Most parents teach their children to be generous and to share. Family members often show affection by sharing their drinks, utensils, or by kissing a child. But sometimes, these simple acts of caring can be dangerous, inadvertently causing a lifelong HSV-1 infection. This is because up to 70% of adults are infected with HSV-1 (oral herpes), many of whom are unaware they are infected and can transmit the virus to loved ones. An estimated 20-33% of children are infected with oral herpes by age five, and tragically most of these infections could have been prevented. Currently, there is no vaccine for HSV-1.
What is Herpes Simplex Virus – Type 1?
HSV-1 is the Herpes Simplex Virus – Type 1 and is responsible for cold sores, also known as fever blisters. Children with an initial infection with HSV-1 may exhibit blisters on the lips/mouth, inside the mouth and on gums. Other symptoms include fever, irritability, sore throat, an inability to eat or drink, and increased drooling in infants. However, some initial infections are unnoticeably mild. Regardless of the severity of the initial infection, painful blisters can recur throughout a child’s life.
How is HSV-1 Transmitted?
HSV-1 is highly contagious and transmitted through contact with saliva, cold sores, and mucosal surfaces. Sharing utensils, cups, straws, kissing, or direct contact with objects such as toys contaminated with saliva can lead to infection.
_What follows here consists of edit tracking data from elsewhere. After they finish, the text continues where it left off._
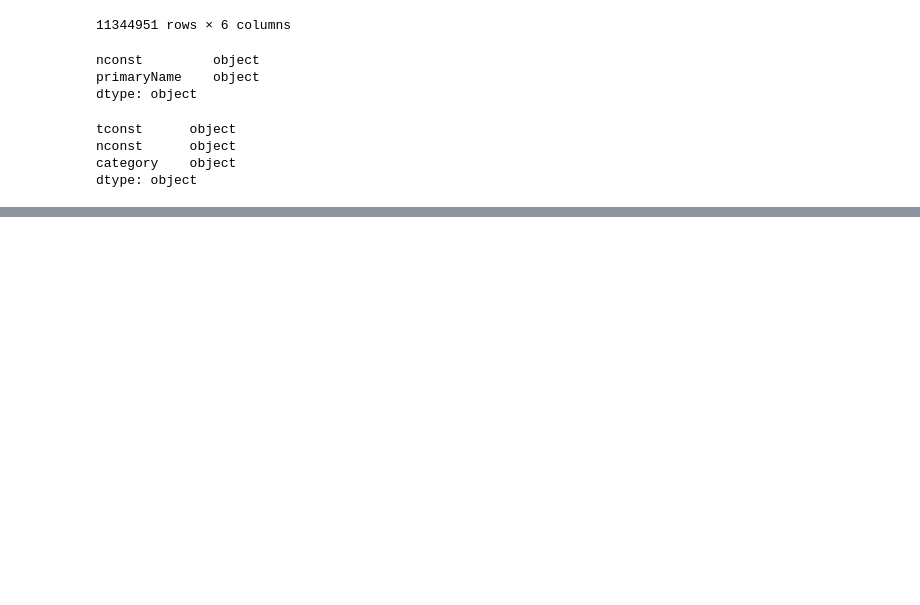
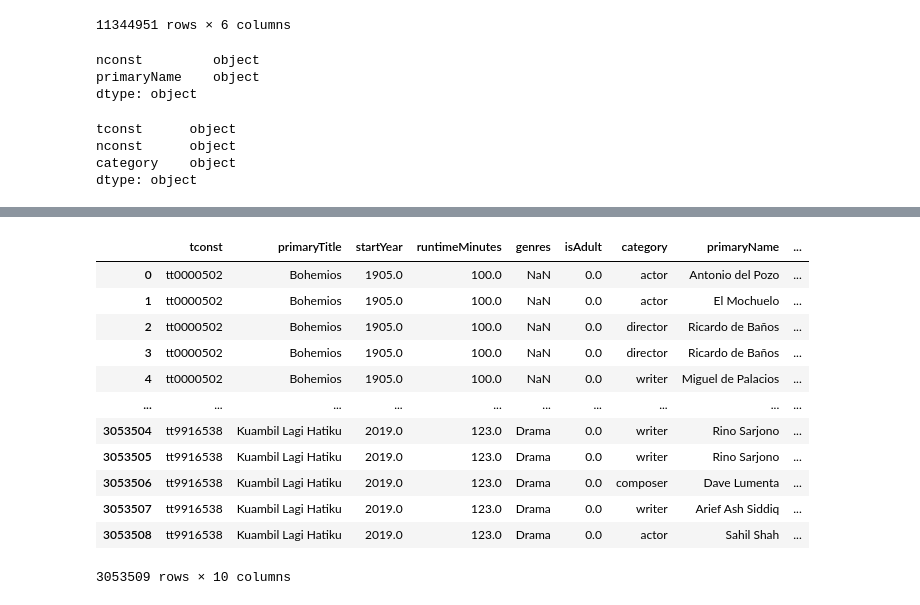
Before and after one commit to megarage9000/MovieProjection, a Jupyter notebook: Untitled.ipynb, the cells around one changed output, grey strips where cells are left out. Cells and saved outputs as stored; diff of their text form; code cells hidden in the pictures; blank space fills up the shorter version.

```diff
--- a/Untitled.ipynb
+++ b/Untitled.ipynb
@@ -170,3 +135,0 @@ principals
-# %%
-principals = principals.groupby(['category']).count()
-principals
@@ -187,0 +171,2 @@ principals
+# %%
+basics = basics.merge(principals, on=['tconst'])
@@ -187,0 +189,19 @@ principals
+# %%
+ratings = ratings[['tconst', 'averageRating', 'numVotes']]
+# %%
+basics = basics.merge(ratings, on=['tconst'])
+basics
+# %% [output]
+|  | tconst | primaryTitle | startYear | runtimeMinutes | genres | isAdult | category | primaryName | ... |
+| 0 | tt0000502 | Bohemios | 1905.0 | 100.0 | NaN | 0.0 | actor | Antonio del Pozo | ... |
+| 1 | tt0000502 | Bohemios | 1905.0 | 100.0 | NaN | 0.0 | actor | El Mochuelo | ... |
+| 2 | tt0000502 | Bohemios | 1905.0 | 100.0 | NaN | 0.0 | director | Ricardo de Baños | ... |
+| 3 | tt0000502 | Bohemios | 1905.0 | 100.0 | NaN | 0.0 | director | Ricardo de Baños | ... |
+| 4 | tt0000502 | Bohemios | 1905.0 | 100.0 | NaN | 0.0 | writer | Miguel de Palacios | ... |
+| ... | ... | ... | ... | ... | ... | ... | ... | ... | ... |
+| 3053504 | tt9916538 | Kuambil Lagi Hatiku | 2019.0 | 123.0 | Drama | 0.0 | writer | Rino Sarjono | ... |
+| 3053505 | tt9916538 | Kuambil Lagi Hatiku | 2019.0 | 123.0 | Drama | 0.0 | writer | Rino Sarjono | ... |
+| 3053506 | tt9916538 | Kuambil Lagi Hatiku | 2019.0 | 123.0 | Drama | 0.0 | composer | Dave Lumenta | ... |
+| 3053507 | tt9916538 | Kuambil Lagi Hatiku | 2019.0 | 123.0 | Drama | 0.0 | writer | Arief Ash Siddiq | ... |
+| 3053508 | tt9916538 | Kuambil Lagi Hatiku | 2019.0 | 123.0 | Drama | 0.0 | actor | Sahil Shah | ... |
+3053509 rows × 10 columns
```
Also changed, not shown: parts of 9 cells of this notebook, 2 other files.
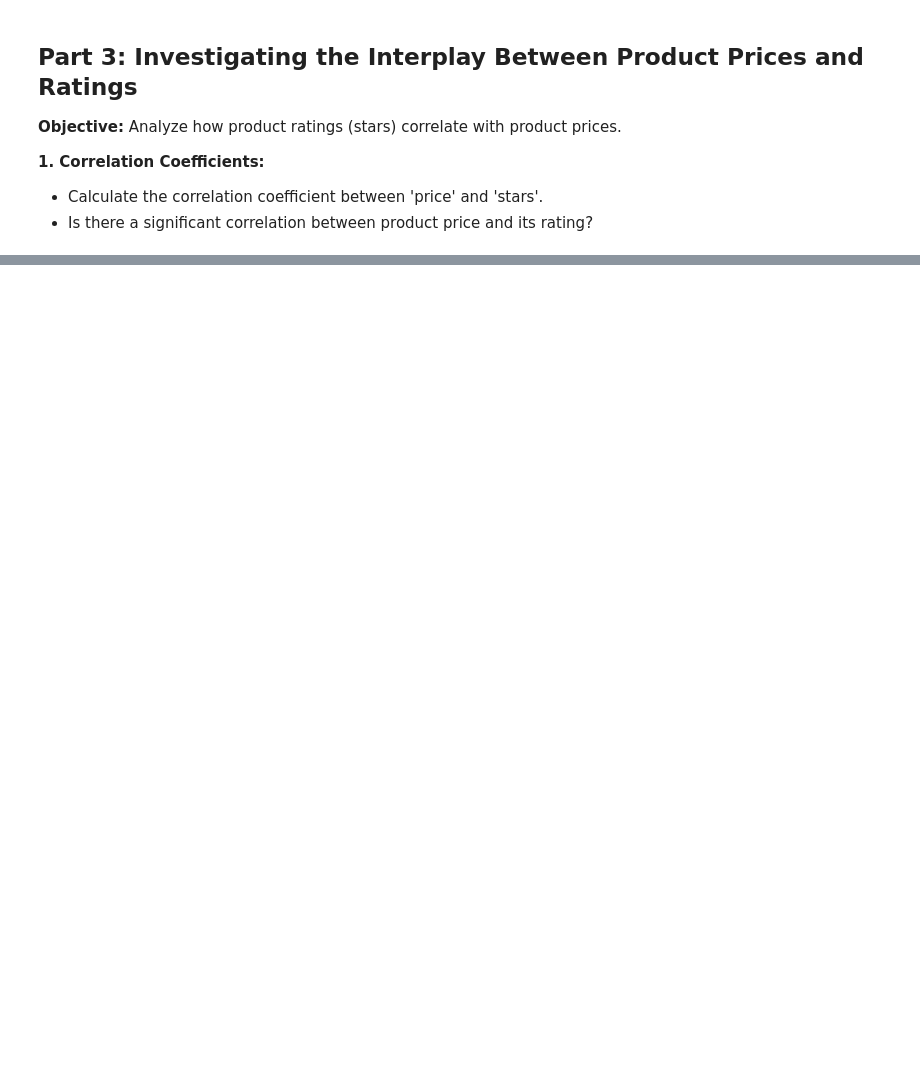
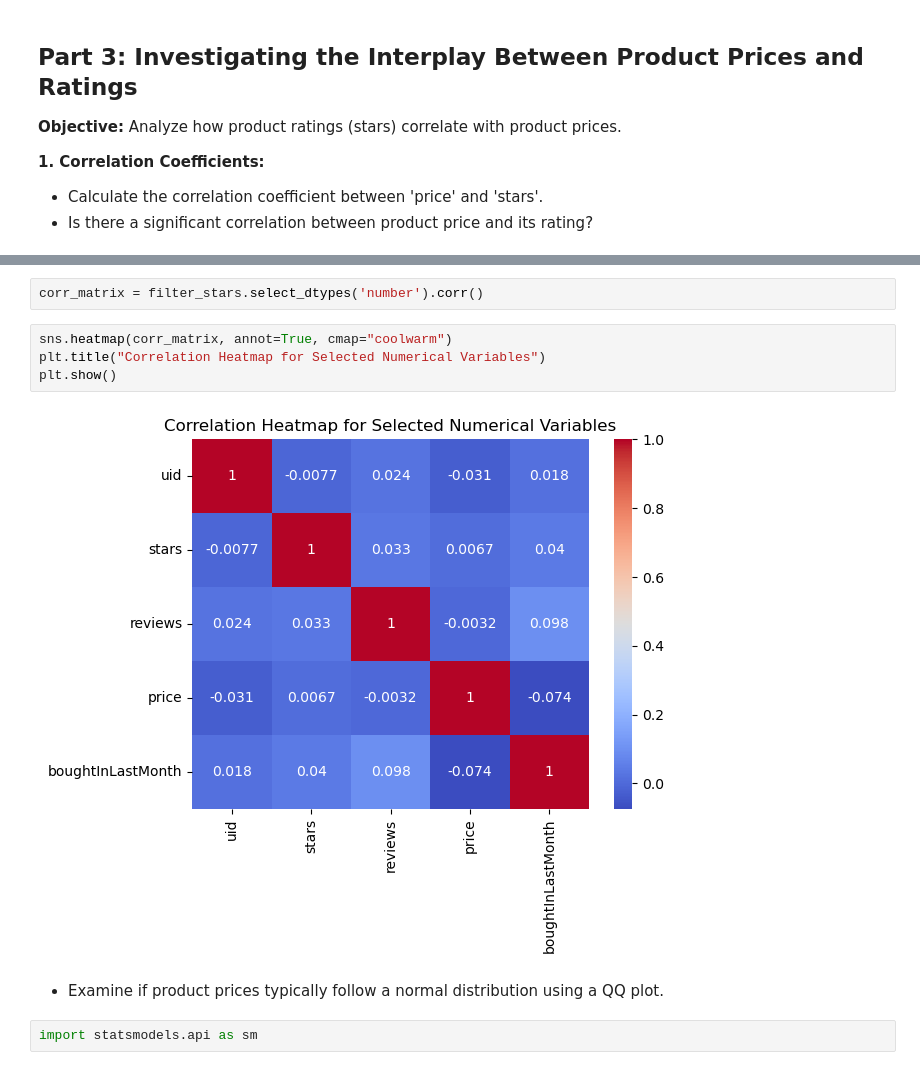
Before and after one commit to Beata2307/lab-eda-bivariate, a Jupyter notebook: Lab_EDA_bivariate.ipynb, the cells around one changed output, grey strips where cells are left out. Cells and saved outputs as stored; diff of their text form; blank space fills up the shorter version.

```diff
--- a/Lab_EDA_bivariate.ipynb
+++ b/Lab_EDA_bivariate.ipynb
@@ -245,0 +253,12 @@ ax.set(title='', xlabel='', ylabel='')
+# %%
+corr_matrix = filter_stars.select_dtypes('number').corr()
+# %%
+sns.heatmap(corr_matrix, annot=True, cmap="coolwarm")
+plt.title("Correlation Heatmap for Selected Numerical Variables")
+plt.show()
+# %% [output]
+[figure, added]
+# %% [markdown]
+- Examine if product prices typically follow a normal distribution using a QQ plot.
+# %%
+import statsmodels.api as sm
```
Also changed, not shown: parts of 29 cells of this notebook.
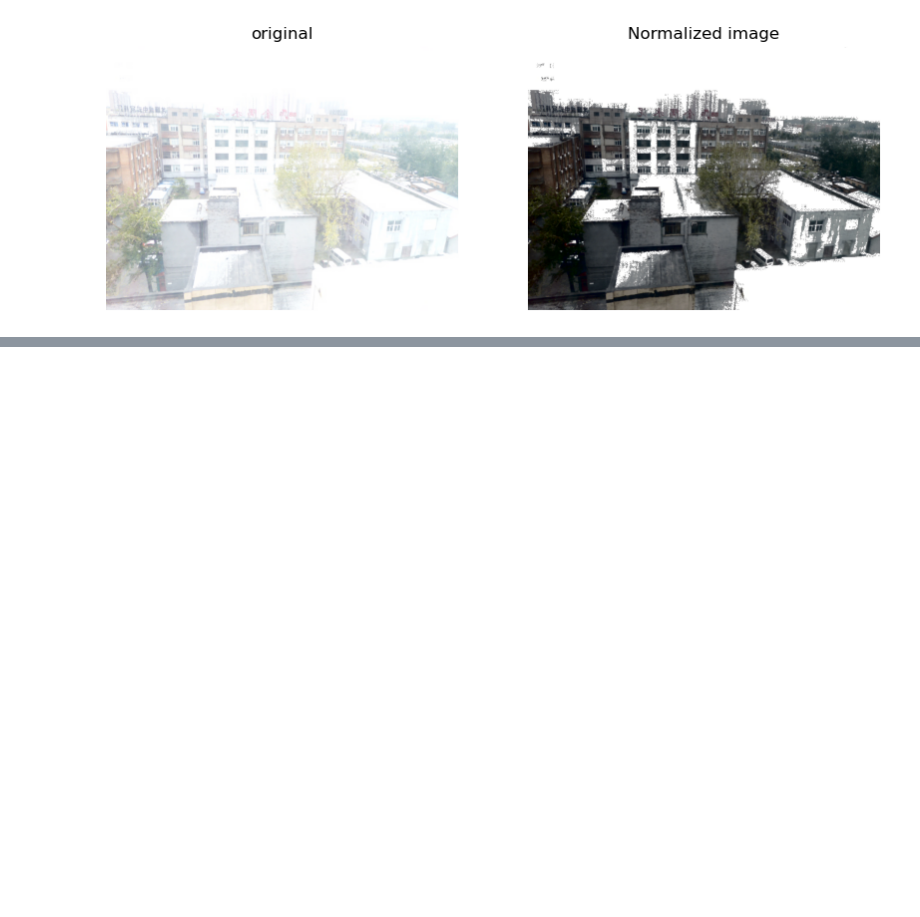
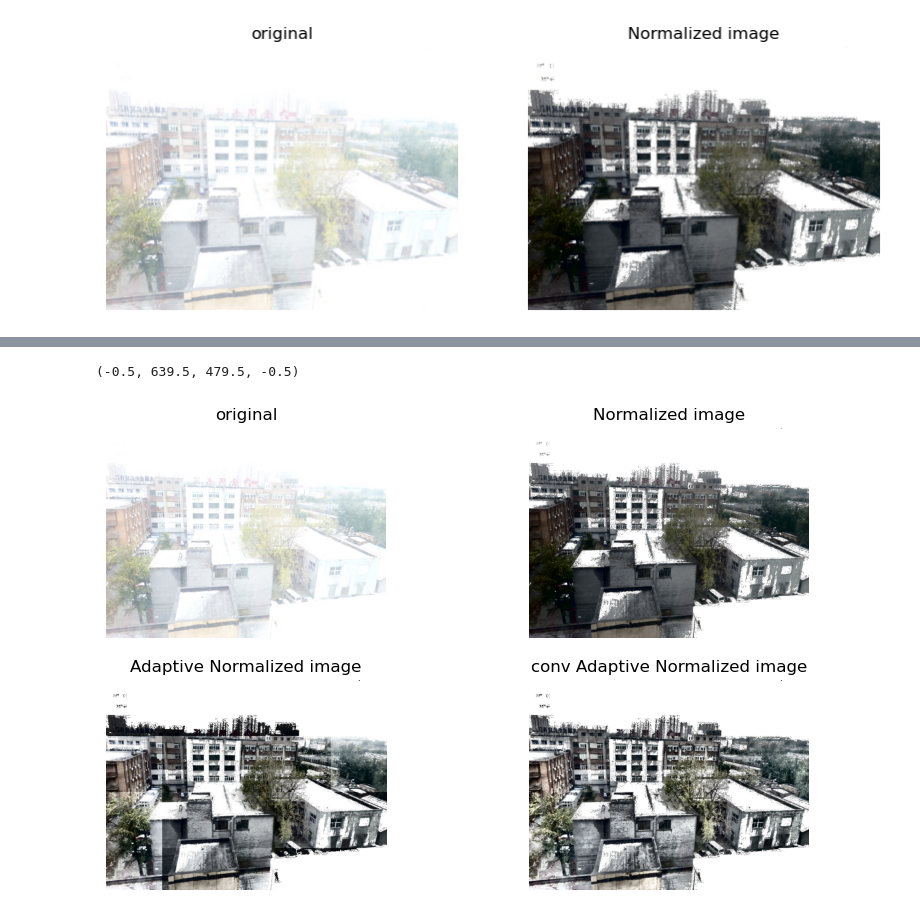
Before and after one commit to jiffij/Histogram-Equalization, a Jupyter notebook: main.ipynb, the cells around one changed output, grey strips where cells are left out. Drawn from its saved outputs; the diff is of its cells as text; code cells hidden in the pictures; blank space fills up the shorter version.

Commit message:
conv ahe done

```diff
--- a/main.ipynb
+++ b/main.ipynb
@@ -112,3 +117,8 @@ plt.axis('off')
 # %% [output]
 (-0.5, 639.5, 479.5, -0.5)
 [figure]
+# %%
+def resize(arr, shape):
+    if arr.shape != shape:
+        arr = cv2.resize(arr, (shape[0], shape[1]))
+    return arr.astype(np.uint8)
@@ -136,0 +193,42 @@ plt.axis('off')
+# %%
+def conv_ahe(_img, _kernel_size=(16,16)):
+    shape = _img.shape
+    count = np.zeros(shape)
+    _res = np.zeros(shape)
+    h = shape[0] - _kernel_size[0] + 1
+    w = shape[1] - _kernel_size[1] + 1
+    for i in tqdm(range(h)):
+        for j in range(w):
+            _l, _a, _b = lab_he(_img[i:i + _kernel_size[0], j:j + _kernel_size[1], :])
+            _res[i:i + _kernel_size[0], j:j + _kernel_size[1], :] += cv2.merge([_l, _a, _b])
+            count[i:i + _kernel_size[0], j:j + _kernel_size[1], :] += 1
+    _res = _res/count
+    return _res.astype(np.uint8)
+# %%
+conv_ahe_img = conv_ahe(img, (64, 64))
+conv_ahe_img = cv2.cvtColor(conv_ahe_img, cv2.COLOR_LAB2BGR)
+conv_ahe_img = cv2.cvtColor(conv_ahe_img, cv2.COLOR_BGR2RGB)
+plt.figure(figsize=(10, 6))
+
+plt.subplot(2, 2, 1)
+plt.imshow(img)
+plt.title('original')
+plt.axis('off')
+
+plt.subplot(2, 2, 2)
+plt.imshow(rgb_image)
+plt.title('Normalized image')
+plt.axis('off')
+
+plt.subplot(2, 2, 3)
+plt.imshow(ahe_img)
+plt.title('Adaptive Normalized image')
+plt.axis('off')
+
+plt.subplot(2, 2, 4)
+plt.imshow(conv_ahe_img)
+plt.title('conv Adaptive Normalized image')
+plt.axis('off')
+# %% [output]
+(-0.5, 639.5, 479.5, -0.5)
+[figure, added]
```
Also changed, not shown: parts of 12 cells of this notebook, 6 other files.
Sadly, parents, grandparents, and siblings are often the source of a child’s first infection. Loved ones may not realize they are infectious and unknowingly transmit the disease to an infant or child. Children may inadvertently infect a sibling through sharing contaminated objects or through direct skin-to-skin contact. Furthermore, HSV-1 infections are most contagious when a person has symptoms but can still be transmitted when a person does not have symptoms. Newborns and infants are at particularly high risk of serious complications due to infection, including death.
Recurrence and Lifelong Infection
Children who have recurrent flare-ups on their face (mouth/nose/chin/etc.) may deal with painful sores and sometimes psychosocial issues, including emotional distress. Some children infected with HSV-1 may not have recurrent cold sores after the initial infection, but the virus remains in their body for a lifetime and can produce cold sores in the future when the virus is reactivated by stress or other triggers.
How to Keep You and Your Loved Ones Safe
- Avoid direct contact with sores or saliva.
- Avoid kissing newborns and children on or near the mouth, nose, eyes, or other susceptible membranes.
- If someone wants to hold your infant, have them wash their hands first. People with a cold sore or who have had one recently should not hold your infant.
- Do not share objects that might be contaminated with saliva including utensils, cups, towels, or toys.
- If someone in the household has an active infection, they should avoid touching the sore which can spread the virus to objects or to other parts of their body (fingers, eyes). Sanitize objects such as toys that might be shared and put into the mouth by another child. Wash hands frequently.
- If your children participate in sports involving skin-skin contact (like martial arts or wrestling), be sure the mats are sanitized frequently. Children should not engage in skin-to-skin contact sports with someone with a visibly active infection.
Parents should inform their children and family members about ways to prevent HSV-1 infection. By taking these steps, parents reduce the risk of a child contracting oral herpes and other diseases spread through saliva such as mononucleosis, strep throat, and hand foot and mouth disease. Children can help be their own advocates for staying healthy, but infants rely on us for protection.
Sometimes, not sharing is caring!
Shelby Bohl, PhD, MPH, CPH is a Senior Public Health & Clinical Research Consultant. This article is excerpted from Bohl, S. (2021, March 15). Communicable Disease Prevention in Infants and Children: A Guide for New Parents [Presentation].
- American Academy of Pediatrics (2017). Cold Sores in Children: About the Herpes Simplex Virus. Horsager-Boehrer, R. & Kahn, J. (2017). How to protect your baby from Herpes Infection.
- Bohl, S. (2021, March 15). Communicable Disease Prevention in Infants and Children: A Guide for New Parents [Presentation].
- CDC. (2018). McQuillan, Kruszon-Moran, G.D. Flagg, E., Ph.D., M.S., & Paulose-Ram, R. Prevalence of Herpes Simplex Virus Type 1 and Type 2 in Persons Aged 14–49:
United States, 2015–2016.
- Chayavichitsilp P., Buckwalter J.V, Krakowski, A.C. & Friedlander, S.F. (2009, April). Pediatrics in Review, 30 (4) 119-130; DOI
- Horsager-Boehrer, R. & Kahn, J. (2017). Your Pregnancy Matters: How to protect your baby from herpes infection.
- World Health Organization. (2020, May 1). Herpes Simplex Virus.